I have been gone the past couple of Sundays in order to attend the world's largest fly-in, EAA Airventure in Oshkosh Wisconsin. Since the Wright brothers made their landmark flight a century ago this year, it is not surprising that the theme of the event was "Celebrating 100 Years of Powered Flight."
One of the fun things that I had the privilege of doing while in Oshkosh was to sit down to talk with Darryl Saunders in the Microsoft RV. Darryl is the simulations product manager for Microsoft Game Studios. Today's Tips segment consists of two recorded excerpts from our conversation about Microsoft Flight Simulator 2004. The interview was taped on July 29, 2003 which was the same day that Microsoft Flight Simulator 2004 was officially released.

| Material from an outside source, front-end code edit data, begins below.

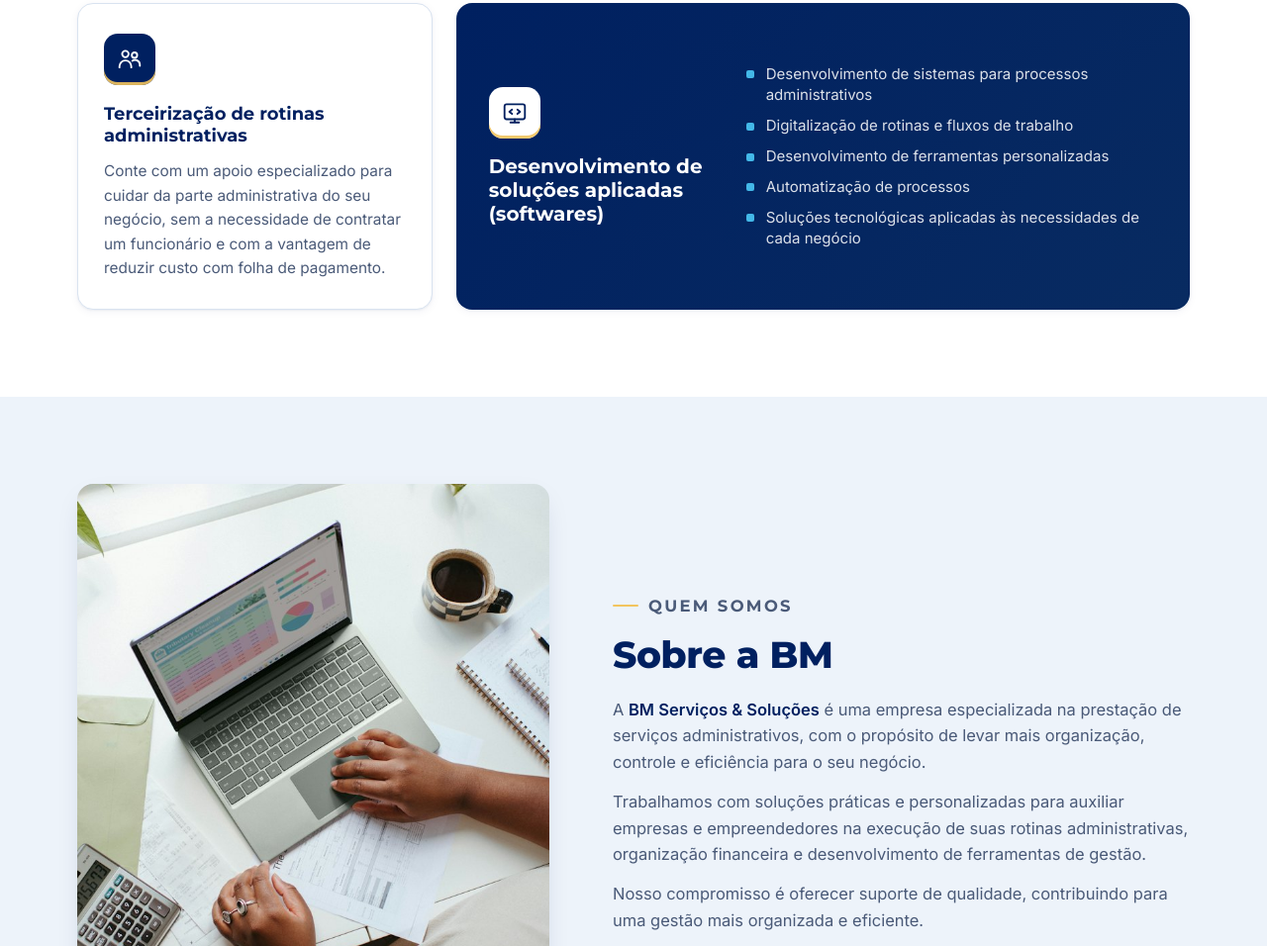
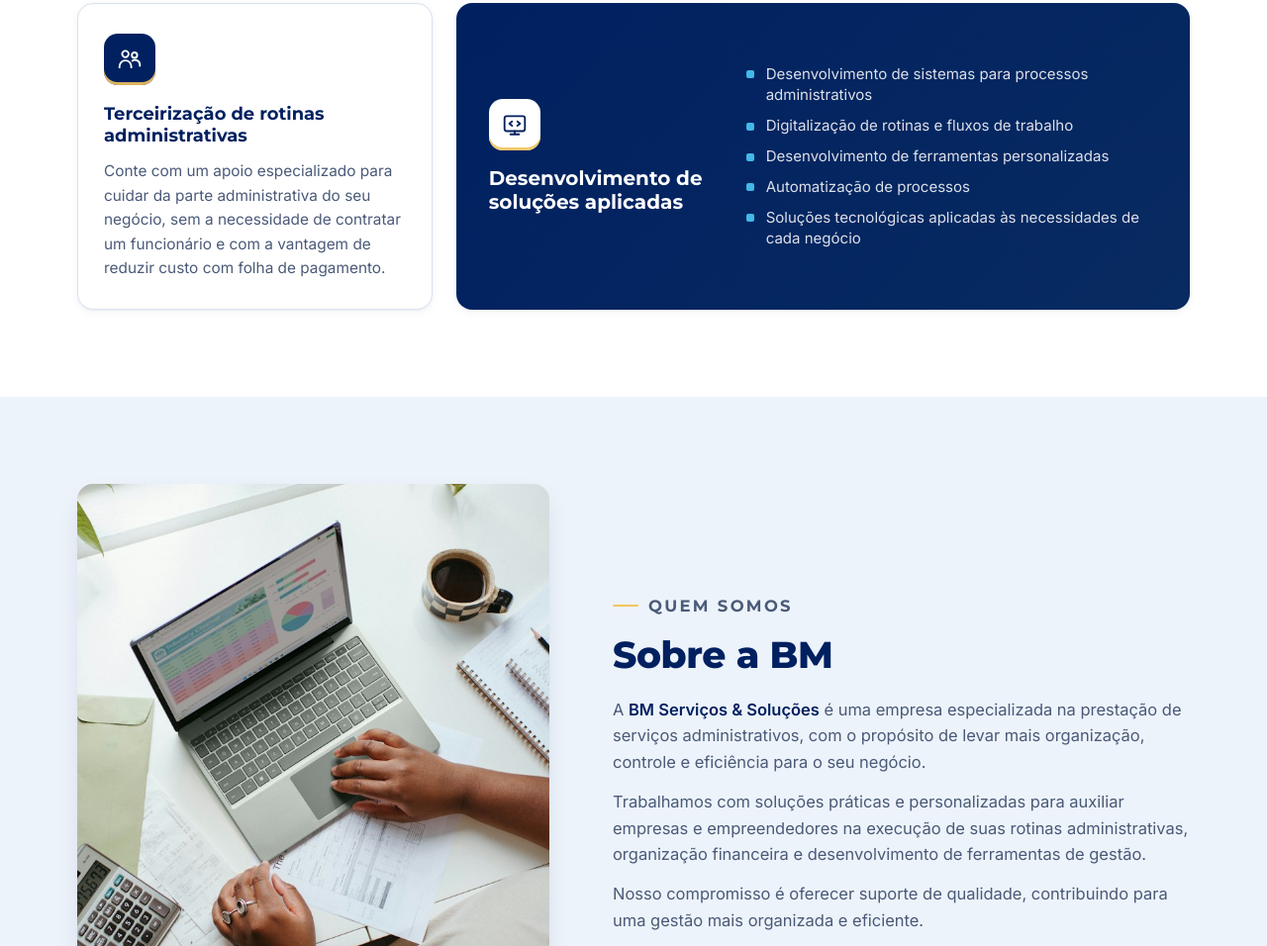
Before and after one commit to brunosaiedi/BM-Site, a plain HTML site: page index.html in a window 1280 px wide. Shown: the part 1740-2696 px from the top of the page at 99% size. Drawn offline with Linux system fonts and the light colour scheme.

Commit message:
Remove (softwares) do título do cartão de soluções aplicadas
Co-Authored-By: Claude Opus 5.5 <noreply@anthropic.com>

```diff
--- a/index.html
+++ b/index.html
@@ -207,7 +207,7 @@
           <article class="card card-wide reveal">
             <div class="card-wide-head">
               <div class="card-icon"><svg aria-hidden="true"><use href="#i-code"/></svg></div>
-              <h3>Desenvolvimento de soluções aplicadas (softwares)</h3>
+              <h3>Desenvolvimento de soluções aplicadas</h3>
             </div>
             <ul>
               <li>Desenvolvimento de sistemas para processos administrativos</li>
```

The team at Microsoft has not only created a very special edition of its popular flight simulator in celebration of both the centennial of flight and the 20th anniversary of Flight Simulator, but Microsoft is also a major sponsor of the EAA's Countdown to Kitty Hawk. One of the highlights of the show was the chance to try one of several full-size Wright Flyer simulators developed by Microsoft as part of the Countdown to Kitty Hawk exhibit.
The following pictures are some screenshots that I took directly from Microsoft Flight Simulator 2004. They have not been enhanced in any way, but they have been reduced in size in order to conserve bandwidth. They help to illustrate some of the things that Darryl and I talked about.
The Microsoft Campus, an example of some of the scenery in the Seattle area.
Briefing for the Flight of the Vin Fiz on the electronic kneeboard.
The improved "Go to Airport" dialog.
The Learjet departs SeaTac, the new default airport. (Meigs Field is still available in this version)
Setting a course for Vancouver in the Garmin GPS.
The Learjet at dawn.
Improved map shows terrain and airspace as well as airports and navaids.
The Learjet virtual cockpit.
Select a weather theme or download real-time weather.
A hazy day in Illinois.
More clouds and the DC-3.
Pilot's eye view of the Wright Flyer's virtual cockpit.
The Wright Flyer lifts off!
In closing, many thanks to Darryl Saunders for sharing his insights about Microsoft Flight Simulator 2004 with all of us. Thanks also to Stone Chin for helping to arrange the interview and for all his help along the way.
© 2003 Gail Allinson
© 2002 - 2004 by On Computers and the Videotex Services Coalition.